Hospitals with at least 100 operative beds can apply for accreditation from the National Board of Examinations (NBE) for the diploma courses.
The NBE, an autonomous institution of the Ministry of Health, has started two-year diploma courses in eight major areas after the MBBS: anesthesiology, obstetrics and gynecology, pediatrics, family medicine, ophthalmology, radiodiagnosis, ENT and tuberculosis as well as breast diseases.
The Medical Council of India (MCI) converted its diploma courses into degree programs in 2019 to help overcome the shortage of teaching staff in the country.
To fill the gap created by the discontinuation of the MCI diploma courses, the Department of Health had asked the National Board of Examinations to consider the possibility of starting the diploma courses under its auspices, an NBE official said.
“During the COVID-19 pandemic, the weaknesses and deficiencies of the primary and secondary health systems became apparent, adding additional strain to tertiary health centers and transforming medical colleges into dedicated COVID care and treatment centers.
“It was therefore imperative to expand hospitals for the population in rural, semi-urban areas, and Tier 2 and Tier 3 cities,” said Professor Pawanindra Lal, Executive Director of NBE.
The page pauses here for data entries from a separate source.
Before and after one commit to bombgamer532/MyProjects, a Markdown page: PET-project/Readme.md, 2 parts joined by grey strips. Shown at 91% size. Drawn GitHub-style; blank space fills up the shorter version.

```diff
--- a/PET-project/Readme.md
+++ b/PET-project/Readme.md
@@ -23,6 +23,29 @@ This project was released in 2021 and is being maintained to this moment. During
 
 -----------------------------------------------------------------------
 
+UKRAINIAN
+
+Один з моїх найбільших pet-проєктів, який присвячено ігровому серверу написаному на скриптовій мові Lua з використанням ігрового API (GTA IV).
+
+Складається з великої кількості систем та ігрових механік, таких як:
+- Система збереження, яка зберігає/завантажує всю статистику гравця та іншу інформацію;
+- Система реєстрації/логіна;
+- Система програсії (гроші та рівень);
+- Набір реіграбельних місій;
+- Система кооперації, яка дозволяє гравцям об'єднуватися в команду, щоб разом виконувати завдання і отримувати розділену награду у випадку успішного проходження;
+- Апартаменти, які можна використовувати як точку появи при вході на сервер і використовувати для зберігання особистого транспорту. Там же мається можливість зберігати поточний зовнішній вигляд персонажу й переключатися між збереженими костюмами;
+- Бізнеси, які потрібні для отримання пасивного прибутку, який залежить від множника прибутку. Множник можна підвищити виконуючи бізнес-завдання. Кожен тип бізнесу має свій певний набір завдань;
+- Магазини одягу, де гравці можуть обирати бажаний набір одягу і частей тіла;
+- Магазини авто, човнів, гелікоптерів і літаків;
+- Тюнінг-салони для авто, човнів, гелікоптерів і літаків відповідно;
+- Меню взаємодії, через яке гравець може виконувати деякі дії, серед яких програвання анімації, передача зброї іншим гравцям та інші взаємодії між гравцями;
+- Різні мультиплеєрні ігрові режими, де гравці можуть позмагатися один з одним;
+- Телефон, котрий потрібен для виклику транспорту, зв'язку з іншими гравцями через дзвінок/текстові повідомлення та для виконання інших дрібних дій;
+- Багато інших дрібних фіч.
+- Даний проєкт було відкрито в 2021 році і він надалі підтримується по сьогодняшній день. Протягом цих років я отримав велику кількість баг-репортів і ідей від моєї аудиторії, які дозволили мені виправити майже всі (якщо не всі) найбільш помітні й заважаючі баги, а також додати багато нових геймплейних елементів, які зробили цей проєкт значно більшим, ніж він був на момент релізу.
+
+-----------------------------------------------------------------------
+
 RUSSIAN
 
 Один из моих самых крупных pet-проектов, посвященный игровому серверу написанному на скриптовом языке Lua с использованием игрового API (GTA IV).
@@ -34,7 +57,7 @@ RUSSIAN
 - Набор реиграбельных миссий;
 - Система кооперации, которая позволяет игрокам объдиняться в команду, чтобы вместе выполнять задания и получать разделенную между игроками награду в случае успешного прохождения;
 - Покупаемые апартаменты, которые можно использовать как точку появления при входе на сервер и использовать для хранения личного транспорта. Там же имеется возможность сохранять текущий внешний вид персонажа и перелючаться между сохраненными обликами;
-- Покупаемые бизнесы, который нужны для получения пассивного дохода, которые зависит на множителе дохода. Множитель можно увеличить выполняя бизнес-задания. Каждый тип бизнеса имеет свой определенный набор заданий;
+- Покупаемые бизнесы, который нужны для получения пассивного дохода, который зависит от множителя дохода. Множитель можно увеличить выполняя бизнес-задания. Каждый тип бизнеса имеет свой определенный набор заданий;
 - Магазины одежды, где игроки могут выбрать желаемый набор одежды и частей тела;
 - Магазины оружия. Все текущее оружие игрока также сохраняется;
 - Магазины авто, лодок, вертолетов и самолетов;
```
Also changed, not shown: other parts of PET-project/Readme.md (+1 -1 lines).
After a series of consultations with the NITI Aayog, the Medical Council of India and the Ministry of Health, the NBE prepared a draft for the start of graduate courses and then announced the start on August 20.
NBE’s graduate courses are approved by the Union Department of Health and are included in the First Schedule of the Indian Medical Council Act of 1956, see a notice dated Aug. 6.
Professor Lal hoped the diploma courses would provide the district hospitals with the much-needed trained workforce.
“This will improve the readiness of district and sub-district hospitals to provide effective health care in situations like the coronavirus pandemic,” he said.
The NBE graduate courses in anesthesiology, family medicine, tuberculosis and breast disease will provide trained workers in the community’s geographic region to deal with epidemics and common diseases, the NBE executive director said.
The graduate courses in pediatrics, obstetrics and gynecology will improve the reproductive and child health care system and will prove to be a milestone in reducing maternal and child mortality, he added.
Dr. Abhijat Sheth, President of NBE, recognized the role of the Ministry of Health in rapidly approving NBE diploma courses, saying, “These courses provide our medical graduates with a much-needed opportunity to pursue postgraduate education, when this is considered it is still a significant one Lack of post graduate places compared to MBBS. ”
Professor Lal said the NBE diploma courses should focus on state hospitals and district hospitals.
Access to the diploma courses is via NEET-PG in accordance with the provisions for postgraduate medical training communicated by the MCI.
Taking into account the requirements of the states, 50 percent of the NBE diploma seats in the district hospitals of a state are reserved for the serving candidates of the state concerned. This will reduce reliance on Tier I cities for healthcare.